__Required work__. Which lines of the data contain the string "evidenced"? Show each of them.

__Data for analysis__.
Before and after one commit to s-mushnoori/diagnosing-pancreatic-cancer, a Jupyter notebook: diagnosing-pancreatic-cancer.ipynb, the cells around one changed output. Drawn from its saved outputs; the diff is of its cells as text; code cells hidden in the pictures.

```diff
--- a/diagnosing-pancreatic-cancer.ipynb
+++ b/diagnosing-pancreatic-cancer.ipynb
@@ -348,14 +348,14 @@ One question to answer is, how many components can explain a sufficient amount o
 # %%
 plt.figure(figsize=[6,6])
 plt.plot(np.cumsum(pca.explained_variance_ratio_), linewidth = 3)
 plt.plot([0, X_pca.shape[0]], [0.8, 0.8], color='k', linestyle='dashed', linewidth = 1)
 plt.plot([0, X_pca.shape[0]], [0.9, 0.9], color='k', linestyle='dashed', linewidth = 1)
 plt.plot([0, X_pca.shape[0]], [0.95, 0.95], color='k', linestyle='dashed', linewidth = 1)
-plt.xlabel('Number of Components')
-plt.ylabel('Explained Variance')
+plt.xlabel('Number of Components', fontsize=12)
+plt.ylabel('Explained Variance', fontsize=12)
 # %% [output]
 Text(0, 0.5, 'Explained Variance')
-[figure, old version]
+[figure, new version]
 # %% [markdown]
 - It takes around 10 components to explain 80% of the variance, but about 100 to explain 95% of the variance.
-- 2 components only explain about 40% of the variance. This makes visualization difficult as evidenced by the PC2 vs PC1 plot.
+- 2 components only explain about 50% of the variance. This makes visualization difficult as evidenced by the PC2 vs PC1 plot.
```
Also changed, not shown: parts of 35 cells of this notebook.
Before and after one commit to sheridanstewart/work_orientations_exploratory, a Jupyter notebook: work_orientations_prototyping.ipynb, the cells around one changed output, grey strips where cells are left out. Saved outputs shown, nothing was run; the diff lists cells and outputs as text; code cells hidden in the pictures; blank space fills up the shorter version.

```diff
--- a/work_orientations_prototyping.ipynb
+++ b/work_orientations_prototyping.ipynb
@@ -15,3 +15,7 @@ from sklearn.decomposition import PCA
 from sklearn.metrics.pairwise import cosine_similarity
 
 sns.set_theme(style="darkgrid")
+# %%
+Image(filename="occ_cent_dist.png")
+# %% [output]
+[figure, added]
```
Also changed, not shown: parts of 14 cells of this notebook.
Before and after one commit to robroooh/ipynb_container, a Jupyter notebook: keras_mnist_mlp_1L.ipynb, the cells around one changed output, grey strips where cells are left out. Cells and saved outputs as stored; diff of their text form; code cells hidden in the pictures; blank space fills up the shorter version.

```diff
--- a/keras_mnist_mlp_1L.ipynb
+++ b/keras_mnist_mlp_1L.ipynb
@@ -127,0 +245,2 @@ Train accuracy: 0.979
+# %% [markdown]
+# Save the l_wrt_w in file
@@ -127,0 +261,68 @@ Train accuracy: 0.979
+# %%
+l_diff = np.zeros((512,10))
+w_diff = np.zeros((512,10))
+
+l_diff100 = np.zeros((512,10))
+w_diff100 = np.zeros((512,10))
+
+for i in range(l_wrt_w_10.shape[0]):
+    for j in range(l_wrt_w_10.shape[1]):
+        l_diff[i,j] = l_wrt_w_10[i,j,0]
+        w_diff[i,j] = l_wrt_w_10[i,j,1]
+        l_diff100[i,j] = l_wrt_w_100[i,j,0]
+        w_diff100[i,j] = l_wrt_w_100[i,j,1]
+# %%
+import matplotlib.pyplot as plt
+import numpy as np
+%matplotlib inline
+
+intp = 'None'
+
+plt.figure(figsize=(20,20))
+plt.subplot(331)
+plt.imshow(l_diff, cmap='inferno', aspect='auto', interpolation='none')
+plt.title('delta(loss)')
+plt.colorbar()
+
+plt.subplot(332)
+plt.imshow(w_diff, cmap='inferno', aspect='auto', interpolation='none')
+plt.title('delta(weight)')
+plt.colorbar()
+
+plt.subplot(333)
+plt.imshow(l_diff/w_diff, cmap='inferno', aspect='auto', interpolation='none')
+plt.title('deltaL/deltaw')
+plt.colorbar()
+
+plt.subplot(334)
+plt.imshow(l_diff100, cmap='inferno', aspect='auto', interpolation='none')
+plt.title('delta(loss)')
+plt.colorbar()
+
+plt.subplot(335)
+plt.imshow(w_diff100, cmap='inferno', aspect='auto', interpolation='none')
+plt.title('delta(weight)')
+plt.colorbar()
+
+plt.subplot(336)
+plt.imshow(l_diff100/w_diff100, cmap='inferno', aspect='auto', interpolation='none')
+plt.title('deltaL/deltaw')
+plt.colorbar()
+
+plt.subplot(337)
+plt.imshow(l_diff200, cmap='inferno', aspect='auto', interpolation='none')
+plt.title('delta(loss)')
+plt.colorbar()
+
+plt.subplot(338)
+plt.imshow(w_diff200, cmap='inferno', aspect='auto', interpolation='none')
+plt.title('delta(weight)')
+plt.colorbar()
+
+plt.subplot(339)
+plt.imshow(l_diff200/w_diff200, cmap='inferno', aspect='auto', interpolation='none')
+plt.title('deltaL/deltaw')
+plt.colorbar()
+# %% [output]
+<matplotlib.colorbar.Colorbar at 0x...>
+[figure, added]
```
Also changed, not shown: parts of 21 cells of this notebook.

__Expected answer__.
-- 2 components only explain about 40% of the variance. This makes visualization difficult as evidenced by the PC2 vs PC1 plot.
+- 2 components only explain about 50% of the variance. This makes visualization difficult as evidenced by the PC2 vs PC1 plot.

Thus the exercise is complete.